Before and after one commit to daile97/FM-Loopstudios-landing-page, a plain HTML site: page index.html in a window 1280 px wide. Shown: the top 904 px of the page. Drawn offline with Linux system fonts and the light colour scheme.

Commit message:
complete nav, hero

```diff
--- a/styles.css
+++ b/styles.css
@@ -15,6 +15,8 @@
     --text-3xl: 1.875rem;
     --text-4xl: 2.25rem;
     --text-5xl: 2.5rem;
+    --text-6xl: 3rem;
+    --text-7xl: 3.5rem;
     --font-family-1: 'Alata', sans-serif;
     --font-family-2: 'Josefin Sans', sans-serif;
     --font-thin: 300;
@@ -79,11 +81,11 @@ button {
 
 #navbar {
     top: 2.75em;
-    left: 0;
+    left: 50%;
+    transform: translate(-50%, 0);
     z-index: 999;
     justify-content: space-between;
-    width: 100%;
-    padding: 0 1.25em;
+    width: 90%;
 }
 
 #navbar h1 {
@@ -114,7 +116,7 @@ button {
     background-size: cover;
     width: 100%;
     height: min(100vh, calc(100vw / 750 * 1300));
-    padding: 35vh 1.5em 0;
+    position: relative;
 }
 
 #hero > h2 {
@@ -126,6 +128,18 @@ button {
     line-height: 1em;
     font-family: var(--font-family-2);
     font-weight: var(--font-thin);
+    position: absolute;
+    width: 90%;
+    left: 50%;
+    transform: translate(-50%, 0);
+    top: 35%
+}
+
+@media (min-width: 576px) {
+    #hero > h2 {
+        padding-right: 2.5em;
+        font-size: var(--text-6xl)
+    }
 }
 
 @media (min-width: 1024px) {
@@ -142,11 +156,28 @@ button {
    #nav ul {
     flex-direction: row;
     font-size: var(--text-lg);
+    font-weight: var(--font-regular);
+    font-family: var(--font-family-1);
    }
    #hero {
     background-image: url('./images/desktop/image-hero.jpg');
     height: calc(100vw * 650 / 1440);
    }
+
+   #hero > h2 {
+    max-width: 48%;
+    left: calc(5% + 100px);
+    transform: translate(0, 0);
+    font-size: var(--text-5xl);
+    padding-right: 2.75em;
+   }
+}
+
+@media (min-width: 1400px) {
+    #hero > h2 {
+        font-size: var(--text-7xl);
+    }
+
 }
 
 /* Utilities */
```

++++++++++++++++++++

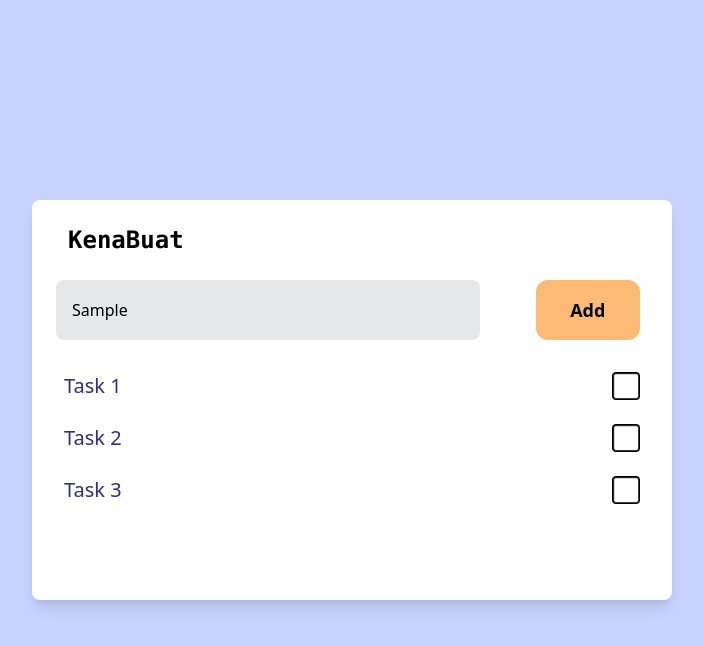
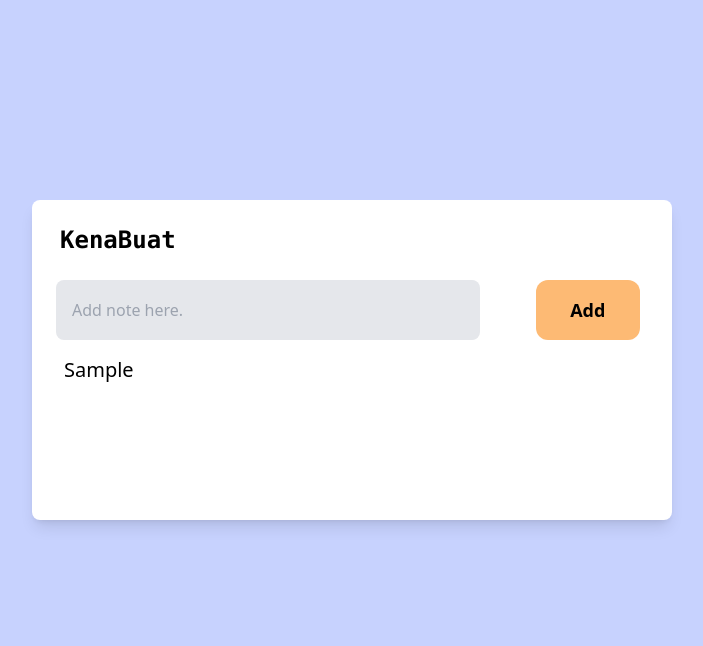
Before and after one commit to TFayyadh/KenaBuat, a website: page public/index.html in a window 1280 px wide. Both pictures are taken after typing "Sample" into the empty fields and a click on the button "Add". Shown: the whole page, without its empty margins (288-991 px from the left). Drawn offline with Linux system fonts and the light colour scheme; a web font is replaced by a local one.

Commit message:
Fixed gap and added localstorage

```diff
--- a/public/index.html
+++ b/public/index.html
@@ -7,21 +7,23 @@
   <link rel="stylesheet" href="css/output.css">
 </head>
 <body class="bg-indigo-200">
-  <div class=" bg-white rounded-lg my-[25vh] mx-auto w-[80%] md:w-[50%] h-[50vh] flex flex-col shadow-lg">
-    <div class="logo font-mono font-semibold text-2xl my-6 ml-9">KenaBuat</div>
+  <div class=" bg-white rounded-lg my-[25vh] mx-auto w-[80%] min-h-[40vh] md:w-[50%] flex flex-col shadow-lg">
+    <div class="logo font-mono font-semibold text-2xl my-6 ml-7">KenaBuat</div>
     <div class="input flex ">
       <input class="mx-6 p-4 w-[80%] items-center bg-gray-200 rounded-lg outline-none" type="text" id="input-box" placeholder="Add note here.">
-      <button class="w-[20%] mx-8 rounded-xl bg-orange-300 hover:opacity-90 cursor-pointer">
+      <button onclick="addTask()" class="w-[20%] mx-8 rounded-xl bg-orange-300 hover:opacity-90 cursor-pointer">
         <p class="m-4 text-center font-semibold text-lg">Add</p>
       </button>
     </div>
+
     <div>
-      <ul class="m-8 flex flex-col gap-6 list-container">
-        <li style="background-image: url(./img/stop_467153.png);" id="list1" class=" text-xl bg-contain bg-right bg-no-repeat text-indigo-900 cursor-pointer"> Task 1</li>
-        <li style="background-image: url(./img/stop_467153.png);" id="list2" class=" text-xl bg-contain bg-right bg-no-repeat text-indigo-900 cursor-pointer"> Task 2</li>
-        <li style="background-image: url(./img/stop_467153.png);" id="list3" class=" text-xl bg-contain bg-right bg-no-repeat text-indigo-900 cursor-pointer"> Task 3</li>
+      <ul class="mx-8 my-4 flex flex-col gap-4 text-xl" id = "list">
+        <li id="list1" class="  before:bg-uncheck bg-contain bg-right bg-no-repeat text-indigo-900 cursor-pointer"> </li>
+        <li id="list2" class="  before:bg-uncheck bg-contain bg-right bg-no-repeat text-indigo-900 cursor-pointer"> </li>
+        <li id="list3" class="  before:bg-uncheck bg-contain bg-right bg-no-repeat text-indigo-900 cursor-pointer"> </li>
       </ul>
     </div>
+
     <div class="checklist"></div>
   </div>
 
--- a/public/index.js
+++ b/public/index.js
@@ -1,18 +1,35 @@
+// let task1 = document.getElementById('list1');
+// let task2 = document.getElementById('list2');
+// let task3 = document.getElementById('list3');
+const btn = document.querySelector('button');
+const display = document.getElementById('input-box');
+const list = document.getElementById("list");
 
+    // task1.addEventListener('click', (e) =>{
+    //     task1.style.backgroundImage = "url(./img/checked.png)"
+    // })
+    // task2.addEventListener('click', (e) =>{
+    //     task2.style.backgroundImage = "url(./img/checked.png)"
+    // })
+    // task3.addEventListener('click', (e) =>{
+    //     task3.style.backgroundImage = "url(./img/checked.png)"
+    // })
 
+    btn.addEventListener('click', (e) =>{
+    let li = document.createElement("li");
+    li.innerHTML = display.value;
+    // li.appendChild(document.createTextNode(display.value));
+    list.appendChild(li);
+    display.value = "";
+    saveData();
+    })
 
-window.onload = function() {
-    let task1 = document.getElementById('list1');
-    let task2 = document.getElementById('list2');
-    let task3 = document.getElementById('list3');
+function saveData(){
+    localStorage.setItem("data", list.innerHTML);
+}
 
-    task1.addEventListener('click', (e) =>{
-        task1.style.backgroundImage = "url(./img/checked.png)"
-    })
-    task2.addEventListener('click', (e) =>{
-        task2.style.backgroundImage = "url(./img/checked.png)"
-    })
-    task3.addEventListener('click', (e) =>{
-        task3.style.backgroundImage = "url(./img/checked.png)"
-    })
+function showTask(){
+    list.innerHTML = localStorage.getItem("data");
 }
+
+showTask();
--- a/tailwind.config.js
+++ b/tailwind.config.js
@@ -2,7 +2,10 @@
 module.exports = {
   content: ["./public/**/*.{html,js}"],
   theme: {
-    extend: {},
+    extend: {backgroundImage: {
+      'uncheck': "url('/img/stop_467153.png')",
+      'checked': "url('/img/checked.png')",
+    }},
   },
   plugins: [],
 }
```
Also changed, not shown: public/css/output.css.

++++++++++++++++++++

The task: If a line in the entries includes the word "index", copy that line out.

Solution below:
Before and after one commit to daile97/FM-Loopstudios-landing-page, a plain HTML site: page index.html in a window 1280 px wide. Shown: the top 904 px of the page. Drawn offline with Linux system fonts and the light colour scheme.
     z-index: 999;
Before and after one commit to TFayyadh/KenaBuat, a website: page public/index.html in a window 1280 px wide. Both pictures are taken after typing "Sample" into the empty fields and a click on the button "Add". Shown: the whole page, without its empty margins (288-991 px from the left). Drawn offline with Linux system fonts and the light colour scheme; a web font is replaced by a local one.
--- a/public/index.html
+++ b/public/index.html
--- a/public/index.js
+++ b/public/index.js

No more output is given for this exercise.